Anti-doping plays an important role in sport. It ensures that all spectators and participants of sport are confident that the competition is fair and that the word ‘Winner’ reflects the integrity of all the athletes who compete.
Sport can be exciting, challenging and rewarding. However, the legacy of sport is severely damaged, and the integrity of athletes is undermined, by the use of performance-enhancing drugs and doping.
Doping in sport is a major challenge, and only by taking a concerted and comprehensive approach to the fight against doping in sport is it possible to protect the integrity of sport and the health of athletes worldwide.
World Anti-Doping Agency
The campaign to achieve doping-free sport is international, headed by the World Anti-Doping Agency (WADA). With the support of governments and sports bodies, it promotes, coordinates and monitors the fight against doping in sport across the world, through the World Anti-Doping Code.
For more information is available at: https://www.wada-ama.org/
National Anti-Doping Organisations
More than 120 countries are signatories to the World Anti-Doping Code and have established National Anti-Doping Organisations (NADOs). NADOs are responsible for testing their national athletes during and outside competitions, athletes from other countries competing within their country, as well as adjudicating anti-doping rule violations and providing anti-doping education.
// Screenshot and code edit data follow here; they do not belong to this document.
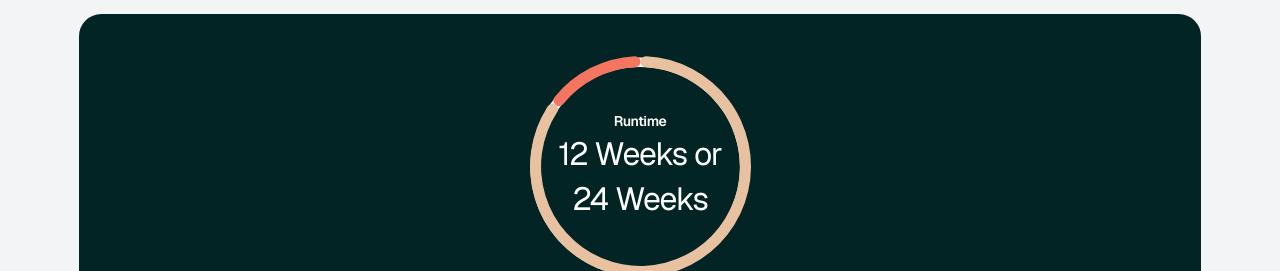
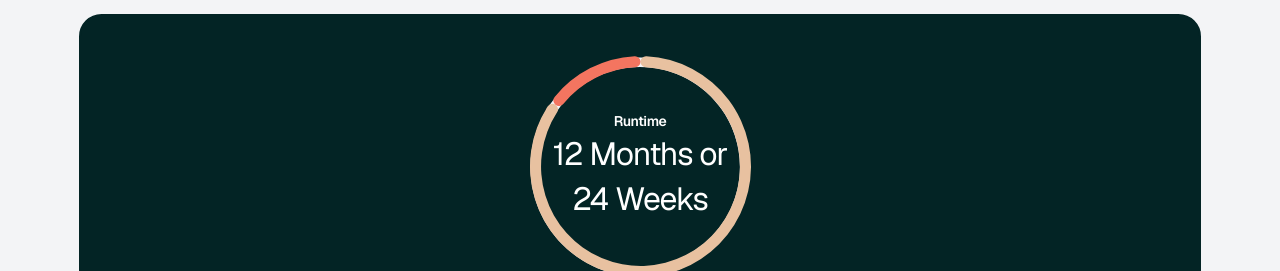
Before and after one commit to Israel-Beni/koajo-frontend, a Next.js app: page / in a window 1280 px wide. Shown: the part 2940-3211 px from the top of the page. Built offline with nearby package versions, Linux system fonts and the light colour scheme.

Commit message:
fix: correct duration text in Features component from "12 Weeks" to "12 Months"

```diff
--- a/component/features.tsx
+++ b/component/features.tsx
@@ -57,7 +57,7 @@ export const features = [
       >
         <div className="flex flex-col items-center justify-center text-center">
           <span className="text-sm font-semibold text-white">Runtime</span>
-          <span className="text-xl text-white">12 Weeks or 24 Weeks</span>
+          <span className="text-xl text-white">12 Months or 24 Weeks</span>
         </div>
       </Donot>
     ),
```
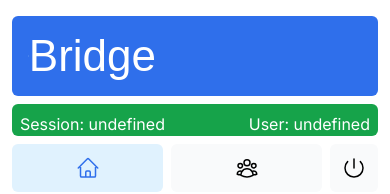
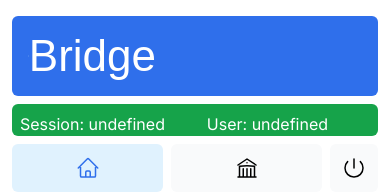
Before and after one commit to richardstuart007/nextjs-bridgeschool, a Next.js app: page /dashboard in a window 390 px wide. Shown: the top 194 px of the page. Built offline with nearby package versions, Linux system fonts and the light colour scheme; a web font is replaced by a local one.

Commit message:
mobile session component

```diff
--- a/app/ui/dashboard/nav-links.tsx
+++ b/app/ui/dashboard/nav-links.tsx
@@ -1,6 +1,6 @@
 'use client'
 import { useEffect } from 'react'
-import { UserGroupIcon, HomeIcon } from '@heroicons/react/24/outline'
+import { BuildingLibraryIcon, HomeIcon } from '@heroicons/react/24/outline'
 import Link from 'next/link'
 import { usePathname } from 'next/navigation'
 import clsx from 'clsx'
@@ -8,7 +8,7 @@ import { writeSession_BS_session } from '@/app/lib/utilsClient'
 
 const links = [
   { name: 'Home', href: '/dashboard', icon: HomeIcon },
-  { name: 'Library', href: '/dashboard/library', icon: UserGroupIcon }
+  { name: 'Library', href: '/dashboard/library', icon: BuildingLibraryIcon }
 ]
 
 export default function NavLinks() {
--- a/app/ui/dashboard/session.tsx
+++ b/app/ui/dashboard/session.tsx
@@ -29,7 +29,6 @@ export default function Session() {
     //  Auth redirect error - fix ???
     //
     if (!pathname.includes('/dashboard')) {
-      // console.log('Session: The URL does NOT contain /dashboard.')
       router.push('/dashboard')
       return
     }
@@ -42,15 +41,25 @@ export default function Session() {
   }
 
   return (
-    <div className='mb-2 h-8 rounded-md bg-green-600 p-2 md:h-16'>
+    <>
+      {/*  Mobile  */}
+      <div className=' md:hidden mb-2 h-8 rounded-md bg-green-600 p-2 md:h-16'>
+        <div className='flex flex-row justify-between text-white md:w-50'>
+          <h1>{`Session: ${userSession?.usid}`}</h1>
+          <h1>{`User: ${userSession?.u_uid}`}</h1>
+          <h1>{userSession?.u_name}</h1>
+        </div>
+      </div>
+      {/*  Desktop  */}
+      <div className='hidden md:block mb-2 h-8 rounded-md bg-green-600 p-2 md:h-16'>
         <div className='flex flex-row justify-between text-white md:w-50'>
           <h1>{`Session: ${userSession?.usid}`}</h1>
           <h1>{`User: ${userSession?.u_uid}`}</h1>
         </div>
-
         <div className='w-48 text-white md:w-50'>
           <h1>{userSession?.u_name}</h1>
         </div>
       </div>
+    </>
   )
 }
--- a/app/ui/dashboard/sidenav.tsx
+++ b/app/ui/dashboard/sidenav.tsx
@@ -1,4 +1,3 @@
-import Link from 'next/link'
 import NavLinks from '@/app/ui/dashboard/nav-links'
 import Session from '@/app/ui/dashboard/session'
 import SchoolLogo from '@/app/ui/school-logo'
```
Lines whose indentation alone changed are shown as unchanged.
There are two National Anti-Doping Organisations with jurisdiction in Northern Ireland:
UK Anti-Doping – responsible for Protecting Sport in the UK http://www.ukad.org.uk/
Sport Ireland – responsible for Protecting Sport in Ireland http://www.sportireland.ie/Anti-Doping/
So what is the Sports role?
Governing Bodies of sport (NGBs) are a core partner in the development of a culture of clean sport. SportNI works with NGBs in a variety of ways, from ensuring that funded and competitive sports have anti-doping rules in place, building capacity by upskilling staff and supporting their education activities.
The World Anti-Doping Code outlines the primary goal for basic information and values based, prevention focused, education programs. The objective shall be to prevent the intentional or unintentional Use by Athletes of Prohibited Substances and Prohibited Methods. NGBs, within their means and scope, have the responsibility to plan, implement, evaluate and monitor information, education and prevention programs for Clean Sport.
These programs shall provide Athletes, coaches and athlete support personnel with updated and accurate information on at least the following issues:
Pure Winner – “To create a strong clean sport culture by empowering athletes to be Pure Winners”
A vital component of the SportNI Pure Winner programme is to engage with sports to ensure anti-doping rules are in place, support workforce training and development in this specialist area, and assist them to create education programs and workshops. Developing a sport specific anti-doping education strategy is a key tool to outline and monitor targets and foster a clean sport ethos within your sport’s Governing Body.
As well as supporting NGB’s with their Clean Sport commitments, the Pure Winner programme provides open and sport specific workshops, resources and support to athletes, coaches and athlete personnel.
The Pure Winner Major Games programme ensures that every athlete, coach and athlete support personnel from NI attending a Commonwealth or Olympic Games is formally educated and aware of the risks of multi-sport, games-time environment, inadvertent doping (medication, supplements), and are fully informed of their Clean Sport commitments.